• **WORK TO COMPLETE**:
A single figure is required: the number of lines below that contain "trên".
** ENTRIES PROVIDED follows **
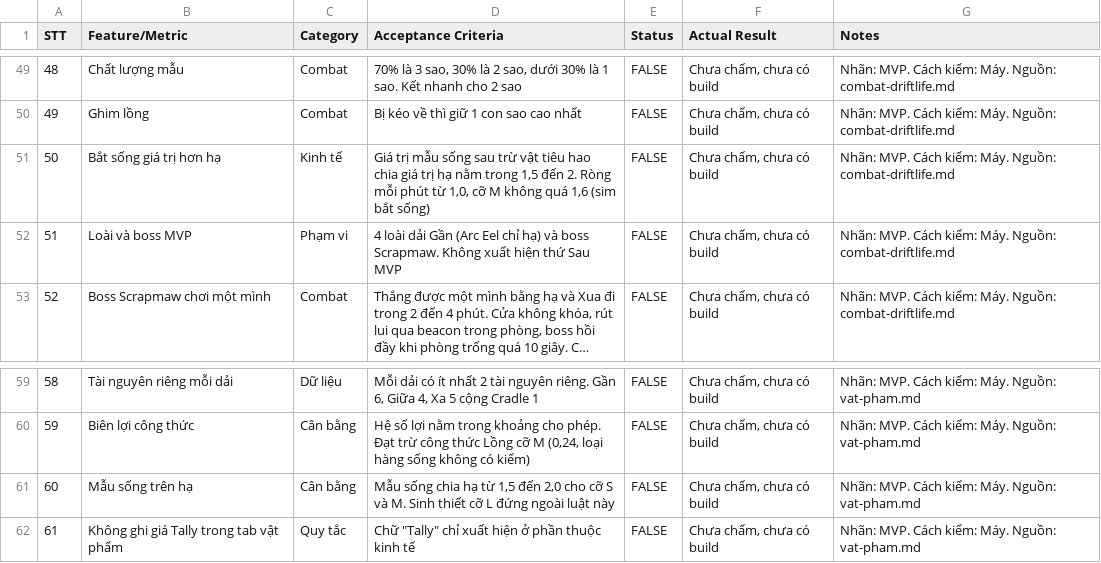
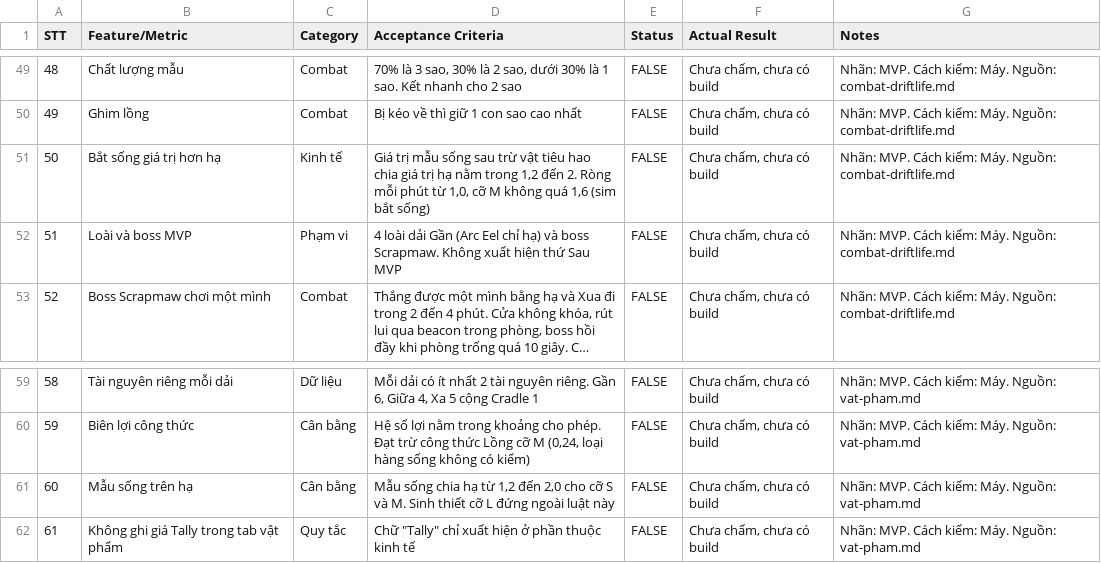
Before and after one commit to huycv18/DATN-SP27, a TSV file: projects/game-moi/gdd/sheet/MVP Criteria Checklist.tsv, drawn as a sheet; only a part is shown, gaps mark what is left out; long unchanged cells end in ….

Commit message:
GD-061 QA Phần II xong (0 nặng, 17 vừa), log 111 tới 116, brief GD-067 sửa theo QA, Checklist dòng 50 60 về 1,2 đến 2

```diff
--- a/projects/game-moi/gdd/sheet/MVP Criteria Checklist.tsv
+++ b/projects/game-moi/gdd/sheet/MVP Criteria Checklist.tsv
@@ -50,3 +50,3 @@ STT	Feature/Metric	Category	Acceptance Criteria	Status	Actual Result	Notes
 49	Ghim lồng	Combat	Bị kéo về thì giữ 1 con sao cao nhất	FALSE	Chưa chấm, chưa có build	Nhãn: MVP. Cách kiểm: Máy. Nguồn: combat-driftlife.md
-50	Bắt sống giá trị hơn hạ	Kinh tế	Giá trị mẫu sống sau trừ vật tiêu hao chia giá trị hạ nằm trong 1,5 đến 2. Ròng mỗi phút từ 1,0, cỡ M không quá 1,6 (sim bắt sống)	FALSE	Chưa chấm, chưa có build	Nhãn: MVP. Cách kiểm: Máy. Nguồn: combat-driftlife.md
+50	Bắt sống giá trị hơn hạ	Kinh tế	Giá trị mẫu sống sau trừ vật tiêu hao chia giá trị hạ nằm trong 1,2 đến 2. Ròng mỗi phút từ 1,0, cỡ M không quá 1,6 (sim bắt sống)	FALSE	Chưa chấm, chưa có build	Nhãn: MVP. Cách kiểm: Máy. Nguồn: combat-driftlife.md
 51	Loài và boss MVP	Phạm vi	4 loài dải Gần (Arc Eel chỉ hạ) và boss Scrapmaw. Không xuất hiện thứ Sau MVP	FALSE	Chưa chấm, chưa có build	Nhãn: MVP. Cách kiểm: Máy. Nguồn: combat-driftlife.md
@@ -60,3 +60,3 @@ STT	Feature/Metric	Category	Acceptance Criteria	Status	Actual Result	Notes
 59	Biên lợi công thức	Cân bằng	Hệ số lợi nằm trong khoảng cho phép. Đạt trừ công thức Lồng cỡ M (0,24, loại hàng sống không có kiểm)	FALSE	Chưa chấm, chưa có build	Nhãn: MVP. Cách kiểm: Máy. Nguồn: vat-pham.md
-60	Mẫu sống trên hạ	Cân bằng	Mẫu sống chia hạ từ 1,5 đến 2,0 cho cỡ S và M. Sinh thiết cỡ L đứng ngoài luật này	FALSE	Chưa chấm, chưa có build	Nhãn: MVP. Cách kiểm: Máy. Nguồn: vat-pham.md
+60	Mẫu sống trên hạ	Cân bằng	Mẫu sống chia hạ từ 1,2 đến 2,0 cho cỡ S và M. Sinh thiết cỡ L đứng ngoài luật này	FALSE	Chưa chấm, chưa có build	Nhãn: MVP. Cách kiểm: Máy. Nguồn: vat-pham.md
 61	Không ghi giá Tally trong tab vật phẩm	Quy tắc	Chữ "Tally" chỉ xuất hiện ở phần thuộc kinh tế	FALSE	Chưa chấm, chưa có build	Nhãn: MVP. Cách kiểm: Máy. Nguồn: vat-pham.md
```
Also changed, not shown: 6 other files.
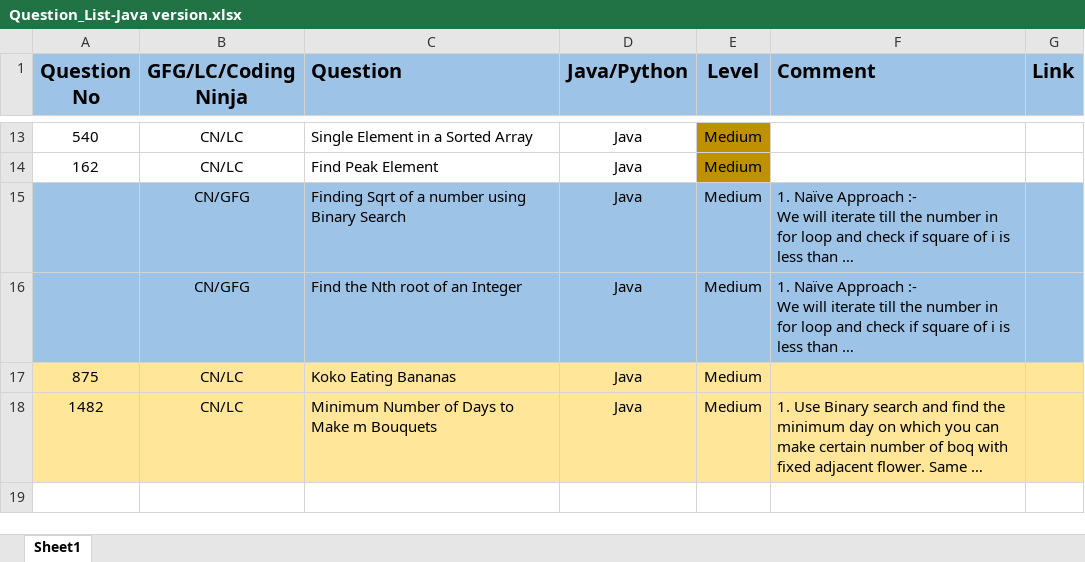
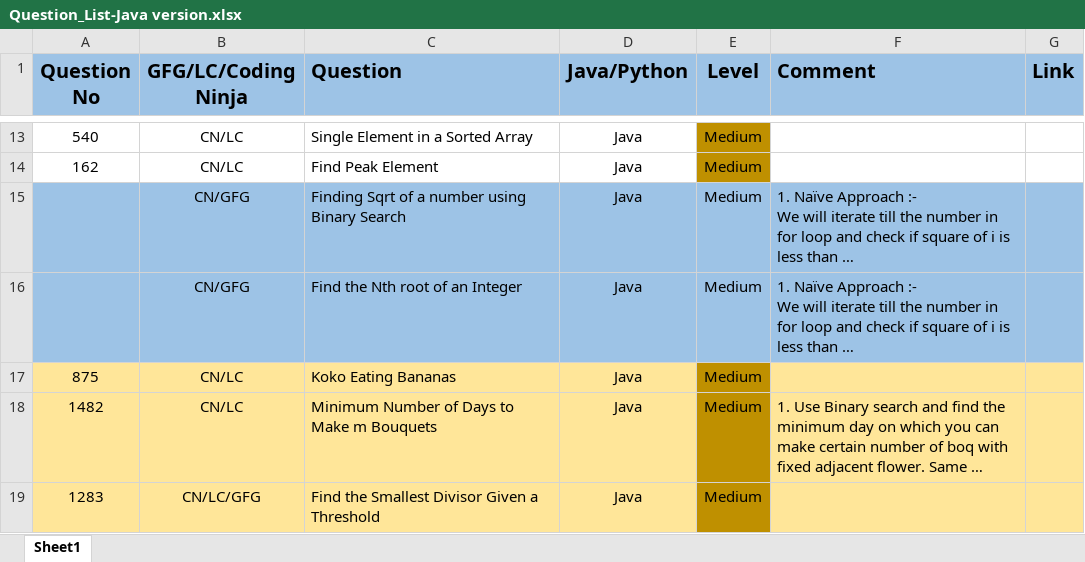
Before and after one commit to ParagNaik2021/Leetcode, an Excel workbook: Binary Search/Question_List-Java version.xlsx, sheet Sheet1, drawn as a sheet; only a part is shown, gaps mark what is left out; long unchanged cells end in …; values as stored, in another font and other column widths than the file's, no borders; the diff names each change by its address in the sheet, - before the commit and + after, or states it on an @@ line.

Commit message:
1283. Find the Smallest Divisor Given a Threshold
1283. Find the Smallest Divisor Given a Threshold

```diff
--- a/Binary Search/Question_List-Java version.xlsx (sheet Sheet1)
+++ b/Binary Search/Question_List-Java version.xlsx (sheet Sheet1)
-E17:E18 fill: #FFE699
+E17:E18 fill: #BF9000
+row 19: 1283 | CN/LC/GFG | Find the Smallest Divisor Given a Threshold | Java | Medium
```
Also changed, not shown: 1 other file.
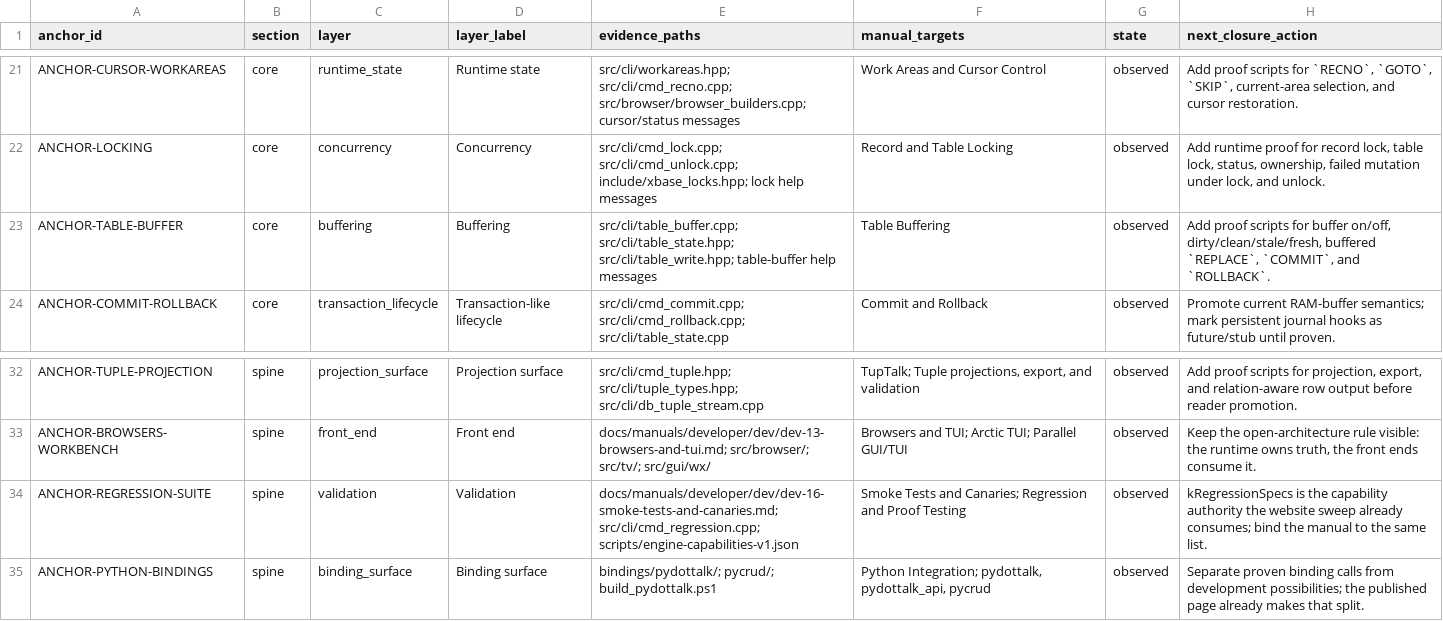
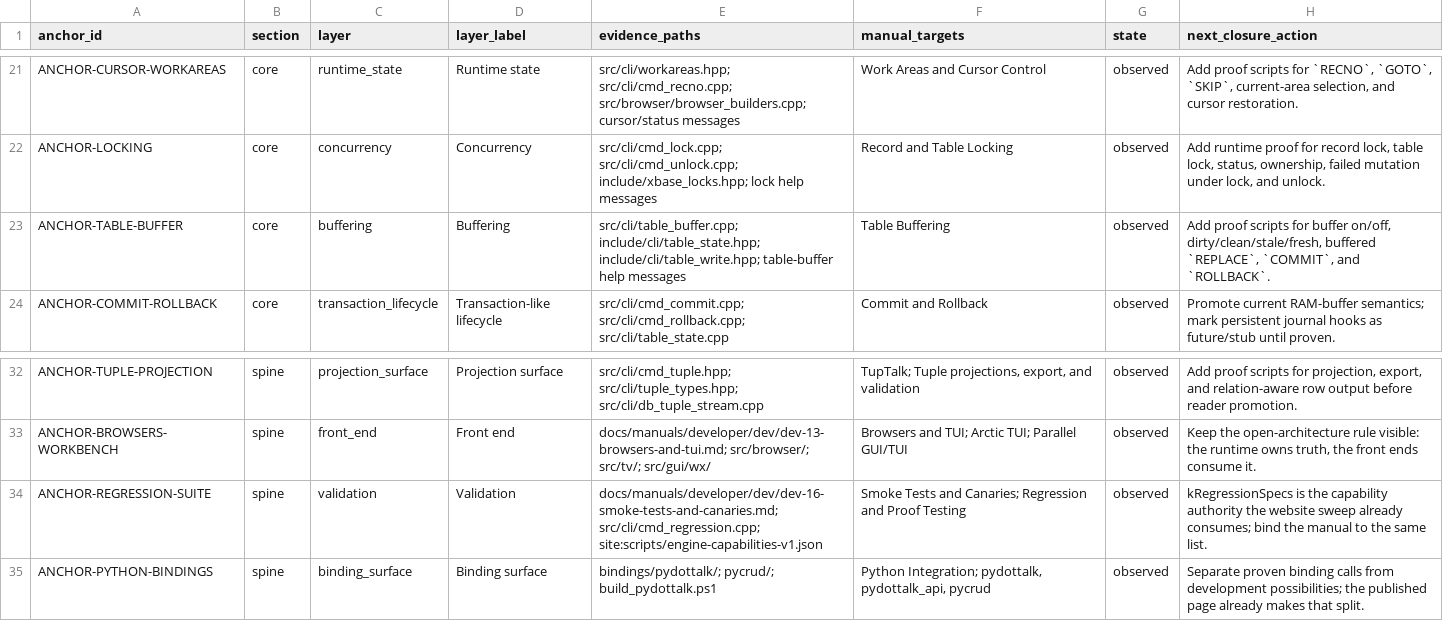
Before and after one commit to deraldg/x64base, a CSV file: docs/manuals/anchors/manual_generation_anchor_map_v1.csv, drawn as a sheet; only a part is shown, gaps mark what is left out.

```diff
--- a/docs/manuals/anchors/manual_generation_anchor_map_v1.csv
+++ b/docs/manuals/anchors/manual_generation_anchor_map_v1.csv
@@ -22,3 +22,3 @@ ANCHOR-CURSOR-WORKAREAS,core,runtime_state,Runtime state,src/cli/workareas.hpp;
 ANCHOR-LOCKING,core,concurrency,Concurrency,src/cli/cmd_lock.cpp; src/cli/cmd_unlock.cpp; include/xbase_locks.hpp; lock help messages,Record and Table Locking,observed,"Add runtime proof for record lock, table lock, status, ownership, failed mutation under lock, and unlock."
-ANCHOR-TABLE-BUFFER,core,buffering,Buffering,src/cli/table_buffer.cpp; src/cli/table_state.hpp; src/cli/table_write.hpp; table-buffer help messages,Table Buffering,observed,"Add proof scripts for buffer on/off, dirty/clean/stale/fresh, buffered `REPLACE`, `COMMIT`, and `ROLLBACK`."
+ANCHOR-TABLE-BUFFER,core,buffering,Buffering,src/cli/table_buffer.cpp; include/cli/table_state.hpp; include/cli/table_write.hpp; table-buffer help messages,Table Buffering,observed,"Add proof scripts for buffer on/off, dirty/clean/stale/fresh, buffered `REPLACE`, `COMMIT`, and `ROLLBACK`."
 ANCHOR-COMMIT-ROLLBACK,core,transaction_lifecycle,Transaction-like lifecycle,src/cli/cmd_commit.cpp; src/cli/cmd_rollback.cpp; src/cli/table_state.cpp,Commit and Rollback,observed,Promote current RAM-buffer semantics; mark persistent journal hooks as future/stub until proven.
@@ -33,3 +33,3 @@ ANCHOR-TUPLE-PROJECTION,spine,projection_surface,Projection surface,src/cli/cmd_
 ANCHOR-BROWSERS-WORKBENCH,spine,front_end,Front end,docs/manuals/developer/dev/dev-13-browsers-and-tui.md; src/browser/; src/tv/; src/gui/wx/,Browsers and TUI; Arctic TUI; Parallel GUI/TUI,observed,"Keep the open-architecture rule visible: the runtime owns truth, the front ends consume it."
-ANCHOR-REGRESSION-SUITE,spine,validation,Validation,docs/manuals/developer/dev/dev-16-smoke-tests-and-canaries.md; src/cli/cmd_regression.cpp; scripts/engine-capabilities-v1.json,Smoke Tests and Canaries; Regression and Proof Testing,observed,kRegressionSpecs is the capability authority the website sweep already consumes; bind the manual to the same list.
+ANCHOR-REGRESSION-SUITE,spine,validation,Validation,docs/manuals/developer/dev/dev-16-smoke-tests-and-canaries.md; src/cli/cmd_regression.cpp; site:scripts/engine-capabilities-v1.json,Smoke Tests and Canaries; Regression and Proof Testing,observed,kRegressionSpecs is the capability authority the website sweep already consumes; bind the manual to the same list.
 ANCHOR-PYTHON-BINDINGS,spine,binding_surface,Binding surface,bindings/pydottalk/; pycrud/; build_pydottalk.ps1,"Python Integration; pydottalk, pydottalk_api, pycrud",observed,Separate proven binding calls from development possibilities; the published page already makes that split.
```
Also changed, not shown: 2 other files.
** End of ENTRIES PROVIDED **
• **EXPECTED ANSWER**:
2